By the time Rev. Sutherland received the honor of his name on a long street in Knoxville, he was 65, retired and living in New Jersey, where he’d been working with the Presbyterian Synod. Did Rev. Sutherland ever see Sutherland Avenue? Who knows. About five years after it was named, Sutherland was buried in Doylestown, Pa., just north of Philadelphia.
Around 1911, the stretch of Sutherland east of Third Creek, generously defined, became known as Marble City, a “western suburb” that wasn’t incorporated into the city until 1917. It was a natural name for a street with so many marble and other stone mills on it, but it was also a bit confusing. “Marble City” had been one of the best-known nicknames for the whole city of Knoxville. Before World War I, businesses with “Marble City” in their names—like the Marble City Saloon—had been downtown. But in the 1920s and ’30s and ’40s, Marble City was a small, working-class community of stonecutters and skilled artisans, most of whom could walk to work. Among them was Italian sculptor Albert Milani, the most commercially successful sculptor who ever lived in Knoxville.
The phrase survives in Marble City Baptist Church, not to be confused with Sutherland Avenue Baptist Church, a few blocks down the sidewalk.
Sutherland Avenue kept a little bit of a rough edge; in a city that banned package liquor for 54 years, the avenue named for a Presbyterian minister was known as a handy place to buy it, at discreet shops. Sutherland’s adaptable to every eventuality.
In the early 1920s, Sutherland became home to Highland Memorial Cemetery, eventually Knoxville’s largest burying place. Perhaps older than most people assume, it’s not as old as its oldest gravestone. Influential politician Marcus DeLafayette Bearden, for whom Bearden is named, and who died in 1885, is memorialized here.
About the same time Highland was established, another part of Sutherland was becoming a field of dreams. Soon after World War I, Third Creek’s floodplain became one of Knoxville’s first airfields, formally designated McGhee Tyson Airport in 1929. In March, 1933, Sutherland Avenue made national headlines when well-known aviatrix Bettie Lund crashed there, killing her passenger, a local cub reporter, Barney Forrester. Lund and another reporter survived.
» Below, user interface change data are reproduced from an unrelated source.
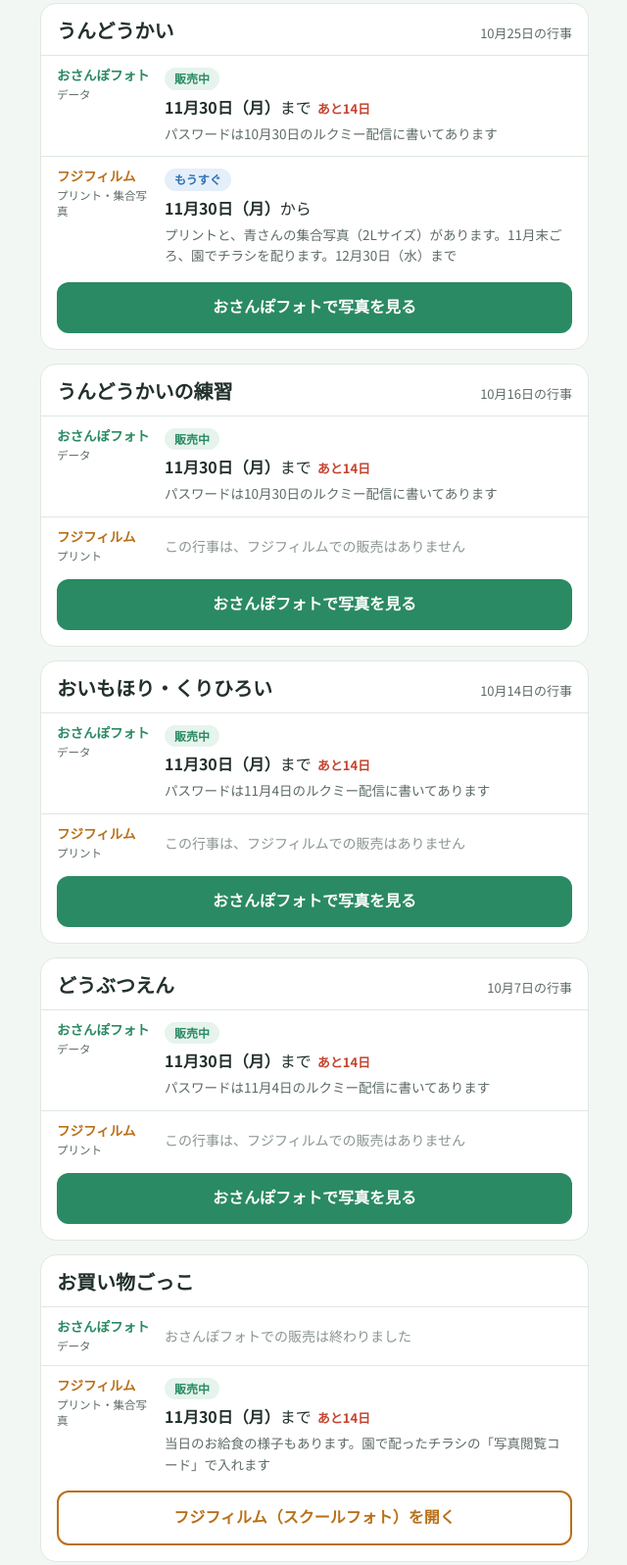
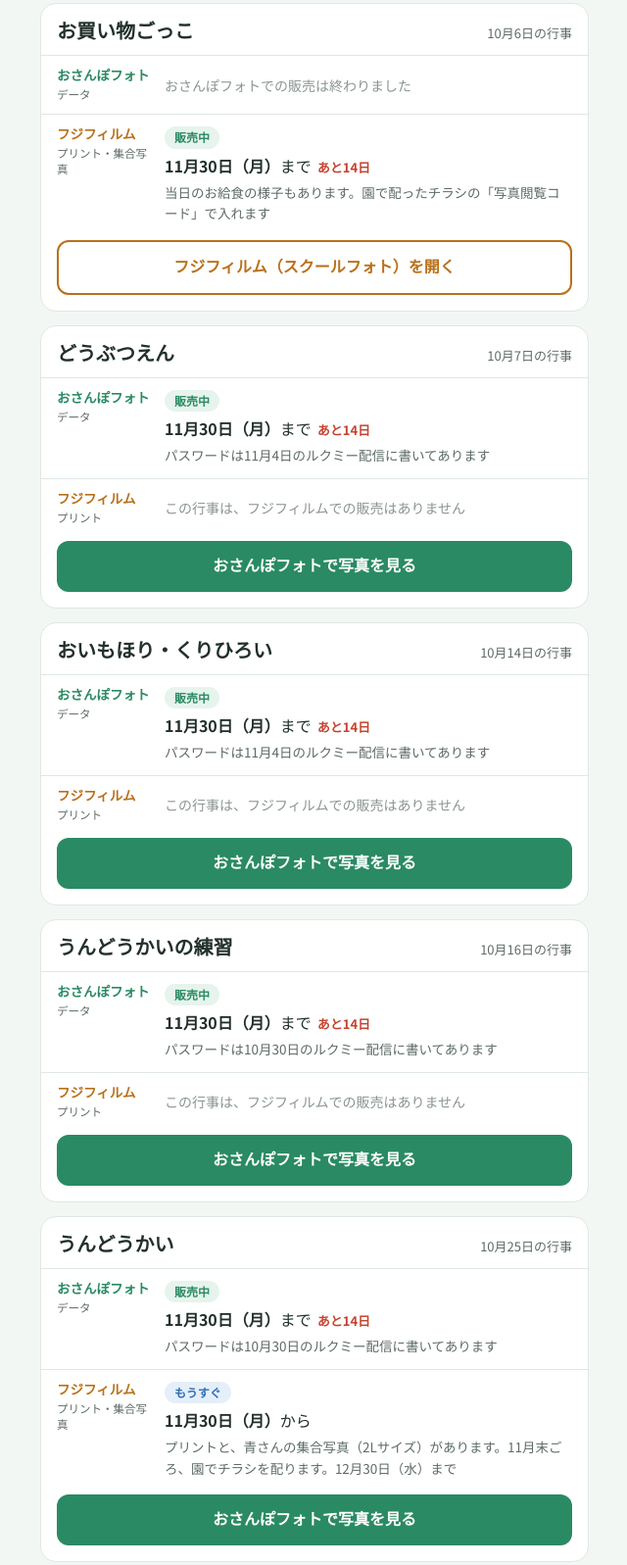
Before and after one commit to osanpophoto-store/gallery, a plain HTML site: page annai.html in a window 1280 px wide. Shown: the part 599-2196 px from the top of the page at 98% size, without its empty margins (319-959 px from the left). Drawn offline with Linux system fonts and the light colour scheme; a web font is replaced by a local one.

Commit message:
annai.html: list events oldest first

```diff
--- a/annai.html
+++ b/annai.html
@@ -113,7 +113,7 @@ var NOTICES = [
   {title:'園外保育（交通公園）の写真販売を延期します', body:'11月18日（水）から販売する予定でしたが、公開を延期します。新しい公開日が決まりましたら、ルクミーでお知らせします。お待たせして申し訳ありません。', date:'2026-11-17', until:'2026-12-13'}
 ];
 var EVENTS = [
-  {name:'お買い物ごっこ', own:{ended:true}, fuji:{flyer:'', from:'2026-10-30', until:'2026-11-30', plan:false, note:'当日のお給食の様子もあります'}},
+  {name:'お買い物ごっこ', shot:'2026-10-06', own:{ended:true}, fuji:{flyer:'', from:'2026-10-30', until:'2026-11-30', plan:false, note:'当日のお給食の様子もあります'}},
   {name:'うんどうかい', shot:'2026-10-25', own:{from:'2026-10-30', until:'2026-11-30', pw:'10月30日'}, fuji:{flyer:'11月末ごろ', from:'2026-11-30', until:'2026-12-30', plan:false, note:'プリントと、青さんの集合写真（2Lサイズ）があります'}},
   {name:'うんどうかいの練習', shot:'2026-10-16', own:{from:'2026-10-30', until:'2026-11-30', pw:'10月30日'}, fuji:null},
   {name:'おいもほり・くりひろい', shot:'2026-10-14', own:{from:'2026-11-04', until:'2026-11-30', pw:'11月4日'}, fuji:null},
@@ -156,11 +156,8 @@ function pending(e){ return !!(e.own.pending || (e.fuji && e.fuji.pending)); }
 function lastDay(e){ return lanes(e).map(function(x){ return x.until; }).sort().pop() || '2999-12-31'; }
 function nextEnd(e){ var a = lanes(e).filter(function(x){ var s = state(x.from, x.until); return s.k === 'on' || s.k === 'hurry'; }).map(function(x){ return x.until; }).sort(); return a.length ? a[0] : null; }
 var show = EVENTS.filter(function(e){ return d(lastDay(e)) >= today; });
-// 買える行事を先に、その中では締切が近い順。これから始まる行事は後ろ
-show.sort(function(a, b){
-  var na = nextEnd(a), nb = nextEnd(b);
-  return (na ? 0 : 1) - (nb ? 0 : 1) || d(na || lastDay(a)) - d(nb || lastDay(b)) || (a.own.ended ? 1 : 0) - (b.own.ended ? 1 : 0);
-});
+// 行事の日が古い順にならべる
+show.sort(function(a, b){ return d(a.shot || '2999-12-31') - d(b.shot || '2999-12-31'); });
 document.getElementById('list').innerHTML = show.map(function(e){
   var s = (e.own.ended || e.own.pending) ? {k:'off'} : state(e.own.from, e.own.until), sh = e.shot ? d(e.shot) : null;
   var btn = s.k === 'soon' ? '<span class="btn wait">' + fmt(e.own.from) + (e.own.time ? ' ' + e.own.time : '') + 'に開きます</span>'
```
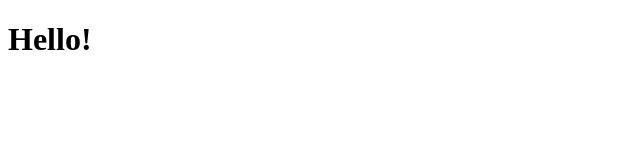
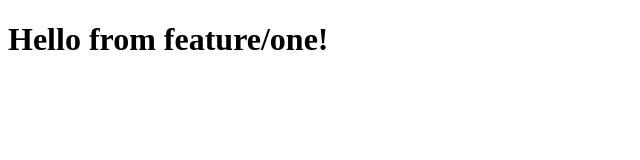
Before and after one commit to kierenevans/cp-nginx-proxy-test, a plain HTML site: page web/index.html in a window 1280 px wide. Shown: the whole page, without its empty margins (0-640 px from the left). Drawn offline with Linux system fonts and the light colour scheme.

Commit message:
Feature branch one.

```diff
--- a/web/index.html
+++ b/web/index.html
@@ -1,4 +1,4 @@
 <!DOCTYPE html>
 <html>
-  <body><h1>Hello!</h1></body>
+  <body><h1>Hello from feature/one!</h1></body>
 </html>
```
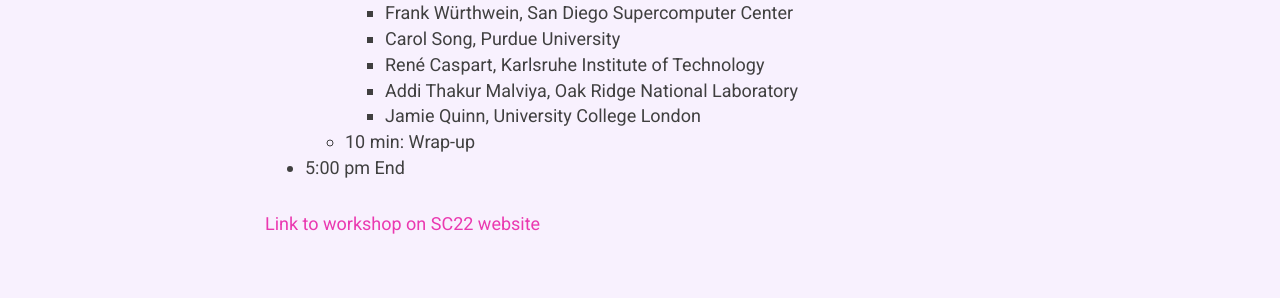
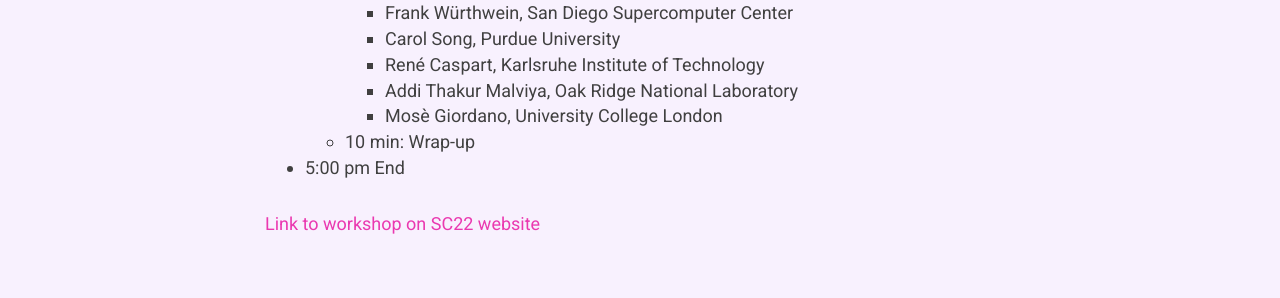
Before and after one commit to USRSE/rse-hpc-2022, a Jekyll site: the page built from pages/agenda.md, in a window 1280 px wide and 900 px high, scrolled down 543 px. Shown: the part 266-564 px from the top of the window. Built offline with Jekyll 4.4.1, drawn with Linux system fonts in a browser that asks for light colours; nearby versions of some CDN libraries.

Commit message:
Replace Quinn with Giordano on panel

```diff
--- a/pages/agenda.md
+++ b/pages/agenda.md
@@ -32,7 +32,7 @@ Sunday, November 13, 2022
         - Carol Song, Purdue University
         - René Caspart, Karlsruhe Institute of Technology
         - Addi Thakur Malviya, Oak Ridge National Laboratory
-        - Jamie Quinn, University College London
+        - Mosè Giordano, University College London
     - 10 min:  Wrap-up
 - 5:00 pm End
 
```
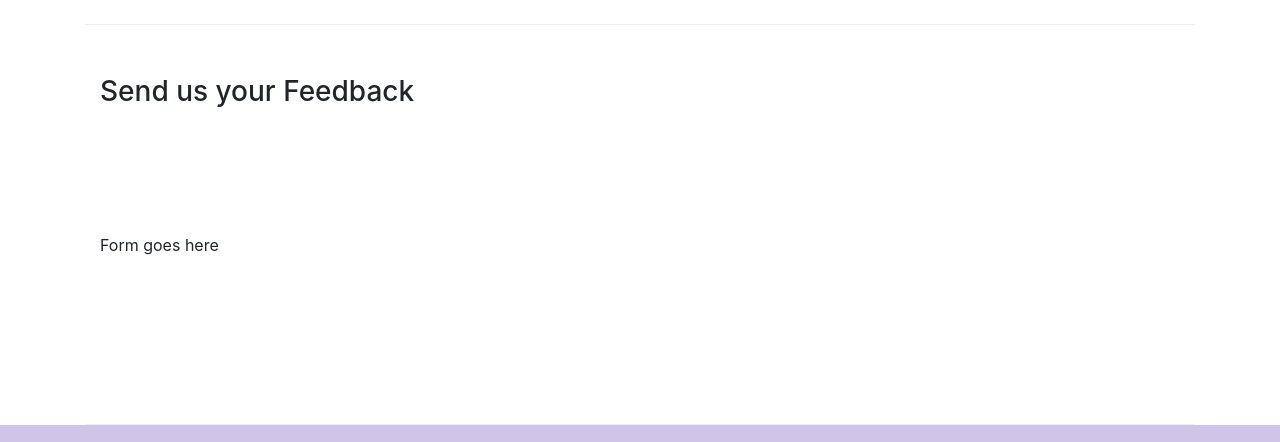
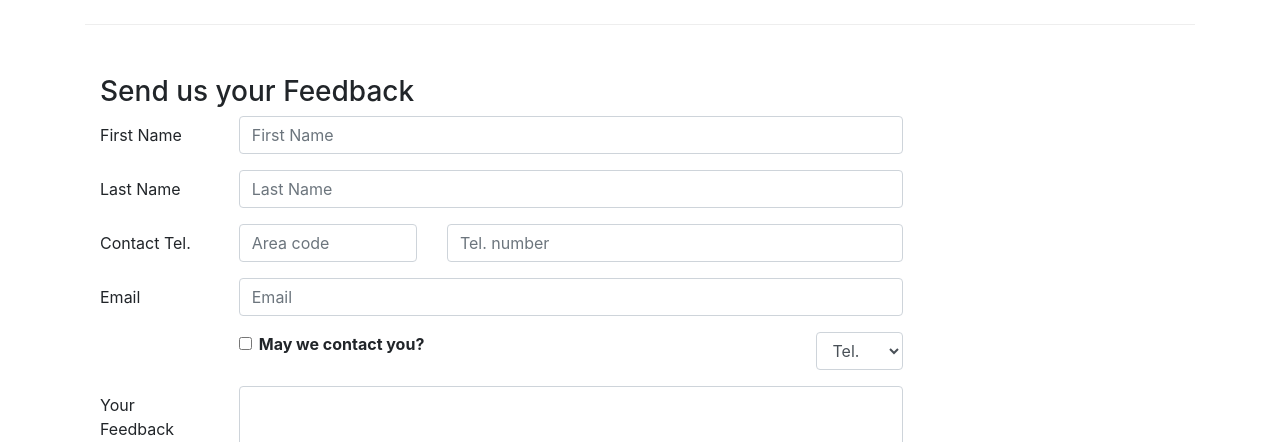
Before and after one commit to kobaf/Bootstrap4Intro, a website: page contactus.html in a window 1280 px wide. Shown: the part 790-1232 px from the top of the page. Drawn offline with nearby package versions, Linux system fonts and the light colour scheme.

Commit message:
Form added

```diff
--- a/contactus.html
+++ b/contactus.html
@@ -92,7 +92,62 @@
               <h3>Send us your Feedback</h3>
            </div>
             <div class="col-12 col-md-9">
-                Form goes here
+                <form>
+                    <div class="form-group row">
+                        <label for="firstname" class="col-md-2 col-form-label">First Name</label>
+                        <div class="col-md-10">
+                            <input type="text" class="form-control" id="firstname" name="firstname" placeholder="First Name">
+                        </div>
+                    </div>
+                    <div class="form-group row">
+                        <label for="lastname" class="col-md-2 col-form-label">Last Name</label>
+                        <div class="col-md-10">
+                            <input type="text" class="form-control" id="lastname" name="lastname" placeholder="Last Name">
+                        </div>
+                    </div>
+                    <div class="form-group row">
+                        <label for="telnum" class="col-12 col-md-2 col-form-label">Contact Tel.</label>
+                        <div class="col-5 col-md-3">
+                            <input type="tel" class="form-control" id="areacode" name="areacode" placeholder="Area code">
+                        </div>
+                        <div class="col-7 col-md-7">
+                            <input type="tel" class="form-control" id="telnum" name="telnum" placeholder="Tel. number">
+                        </div>
+                    </div>
+                    <div class="form-group row">
+                        <label for="emailid" class="col-md-2 col-form-label">Email</label>
+                        <div class="col-md-10">
+                            <input type="email" class="form-control" id="emailid" name="emailid" placeholder="Email">
+                        </div>
+                    </div>
+                    <div class="form-group row justify-content-between">
+                        <div class="col-md-4 offset-md-2">
+                            <div class="form-check">
+                                <input type="checkbox" class="form-check-input" name="approve" id="approve" value="">
+                                <label class="form-check-label" for="approve">
+                                    <strong>May we contact you?</strong>
+                                </label>
+                            </div>
+                        </div>
+                        <div class="col-12 col-md-auto">
+                            <select class="form-control">
+                                <option>Tel.</option>
+                                <option>Email</option>
+                            </select>
+                        </div>
+                    </div>
+                    <div class="form-group row">
+                        <label for="feedback" class="col-md-2 col-form-label">Your Feedback</label>
+                        <div class="col-md-10">
+                            <textarea class="form-control" id="feedback" name="feedback" rows="5"></textarea>
+                        </div>
+                    </div>
+                    <div class="form-group row justify-content-end">
+                        <div class="col-auto">
+                            <button type="submit" class="btn btn-primary">Send Feedback</button>
+                        </div>
+                    </div>
+                </form>
             </div>
              <div class="col-12 col-md">
             </div>
```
In spite of that shadow, the airport’s short tenure on Sutherland sometimes inspired careers. Bruce Holloway, who lived nearby on Kingston Pike, rambled around his Bearden Hill home as a youth, and finding himself on Sutherland, became fascinated with flying. During World War II, he became a fighter ace in the Pacific, and later a four-star general in the Air Force, finally commander of the Strategic Air Command. His name is on a stone at Highland Memorial.
In 1937, McGhee Tyson departed for its roomier new home in Blount County. Part of the old air field became West High School. Another part became a golf range; later a site for university housing. For decades, Sutherland housing was favored by foreign students, many of whom lacked cars, but who appreciated the bus routes and, in the 1970s, Knoxville’s first greenway that connected the Sutherland housing to campus. Upon first moving here, many foreign students remarked on Knoxville’s astonishing ethnic diversity, assuming the whole city looked like Sutherland Avenue. They supported what became almost a Little Fertile Crescent, which supported Knoxville’s first ethnic groceries. Indian and Pakistani stores have since closed, but Arabic and Asian groceries survive.
Now the area’s source of foreign students gone, turned to athletic fields, Sutherland’s waiting for whatever’s next.
For more than a century now, Sutherland’s been constantly in flux and may always remain so, lively, dependable, sometimes dynamic, but never in the public eye, except when we send a photographer down to have a look at it.